== WHAT THE TASK REQUIRES ==
Keep the pictures out. Copy every line of the listing exactly.
------------------------------
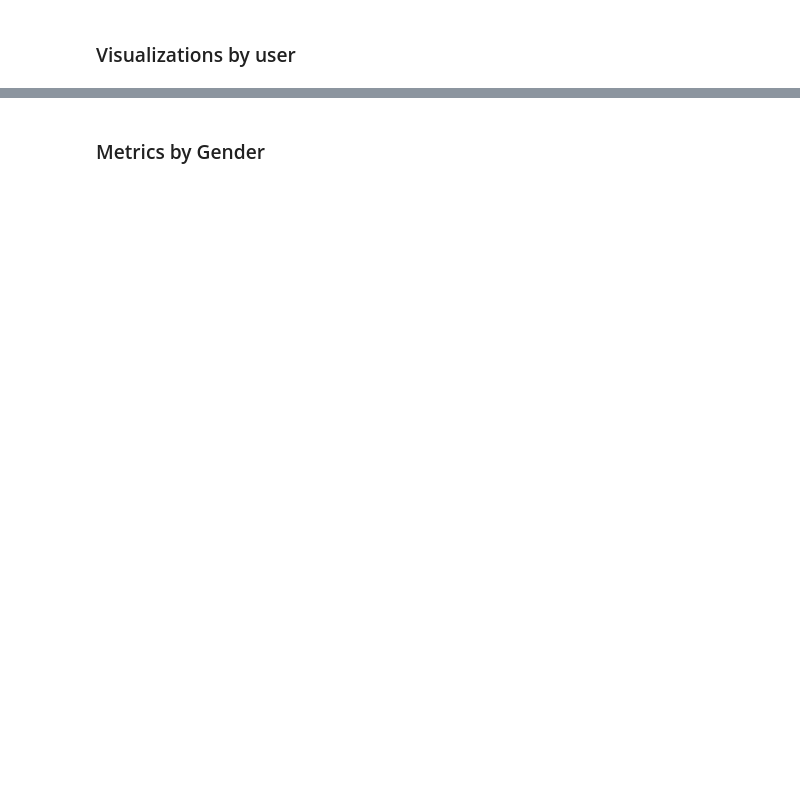
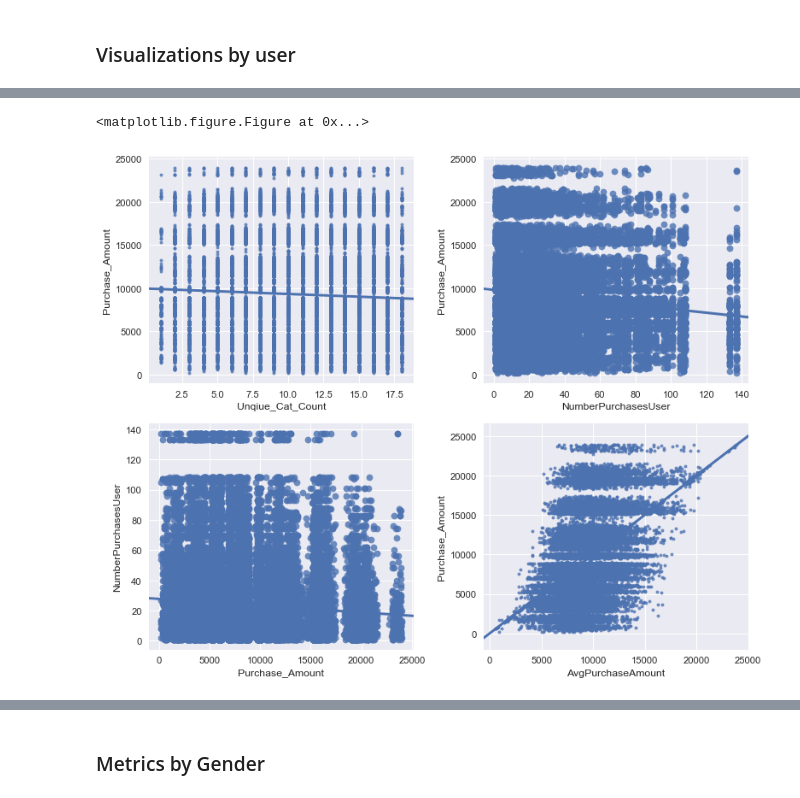
Before and after one commit to kcalab92/Springboard-DataScience, a Jupyter notebook: Capstone1_PurchaseAmountPrediction/Capstone1_Purchase_Prediction_Storytelling_Current.ipynb, the cells around one changed output, grey strips where cells are left out. Drawn from its saved outputs; the diff is of its cells as text; code cells hidden in the pictures; blank space fills up the shorter version.

```diff
--- a/Capstone1_PurchaseAmountPrediction/Capstone1_Purchase_Prediction_Storytelling_Current.ipynb
+++ b/Capstone1_PurchaseAmountPrediction/Capstone1_Purchase_Prediction_Storytelling_Current.ipynb
@@ -191,0 +272,33 @@ NameError: name 'AverageUserPurchaseAmount' is not defined
+# %%
+#Numeric variables
+
+#Purchase_Amount
+#AvgPurchaseAmount
+#NumberPurchasesUser
+#unq_cats_prch_user
+#two_plus_cats_prch_user
+#cats_five_plus
+
+
+plt.gcf().clear()
+
+plt.figure(num=None, figsize=(10, 8), dpi=80, facecolor='w', edgecolor='k')
+
+plt.subplot(2,2,1)
+sns.regplot(trainDf['Unqiue_Cat_Count'], trainDf['Purchase_Amount'], marker='.')
+
+plt.subplot(2,2,2)
+sns.regplot(trainDf['NumberPurchasesUser'], trainDf['Purchase_Amount'])
+
+plt.subplot(2,2,3)
+sns.regplot(trainDf['Purchase_Amount'], trainDf['NumberPurchasesUser'])
+
+plt.subplot(2,2,4)
+sns.regplot(trainDf['AvgPurchaseAmount'], trainDf['Purchase_Amount'], marker='.')
+
+
+plt.tight_layout()
+plt.show()
+# %% [output]
+<matplotlib.figure.Figure at 0x...>
+[figure, added]
```
Also changed, not shown: parts of 36 cells of this notebook.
------------------------------
== SOLUTION TO THIS PROBLEM ==
Before and after one commit to kcalab92/Springboard-DataScience, a Jupyter notebook: Capstone1_PurchaseAmountPrediction/Capstone1_Purchase_Prediction_Storytelling_Current.ipynb, the cells around one changed output, grey strips where cells are left out. Drawn from its saved outputs; the diff is of its cells as text; code cells hidden in the pictures; blank space fills up the shorter version.

```diff
--- a/Capstone1_PurchaseAmountPrediction/Capstone1_Purchase_Prediction_Storytelling_Current.ipynb
+++ b/Capstone1_PurchaseAmountPrediction/Capstone1_Purchase_Prediction_Storytelling_Current.ipynb
@@ -191,0 +272,33 @@ NameError: name 'AverageUserPurchaseAmount' is not defined
+# %%
+#Numeric variables
+
+#Purchase_Amount
+#AvgPurchaseAmount
+#NumberPurchasesUser
+#unq_cats_prch_user
+#two_plus_cats_prch_user
+#cats_five_plus
+
+
+plt.gcf().clear()
+
+plt.figure(num=None, figsize=(10, 8), dpi=80, facecolor='w', edgecolor='k')
+
+plt.subplot(2,2,1)
+sns.regplot(trainDf['Unqiue_Cat_Count'], trainDf['Purchase_Amount'], marker='.')
+
+plt.subplot(2,2,2)
+sns.regplot(trainDf['NumberPurchasesUser'], trainDf['Purchase_Amount'])
+
+plt.subplot(2,2,3)
+sns.regplot(trainDf['Purchase_Amount'], trainDf['NumberPurchasesUser'])
+
+plt.subplot(2,2,4)
+sns.regplot(trainDf['AvgPurchaseAmount'], trainDf['Purchase_Amount'], marker='.')
+
+
+plt.tight_layout()
+plt.show()
+# %% [output]
+<matplotlib.figure.Figure at 0x...>
+[figure, added]
```
Also changed, not shown: parts of 36 cells of this notebook.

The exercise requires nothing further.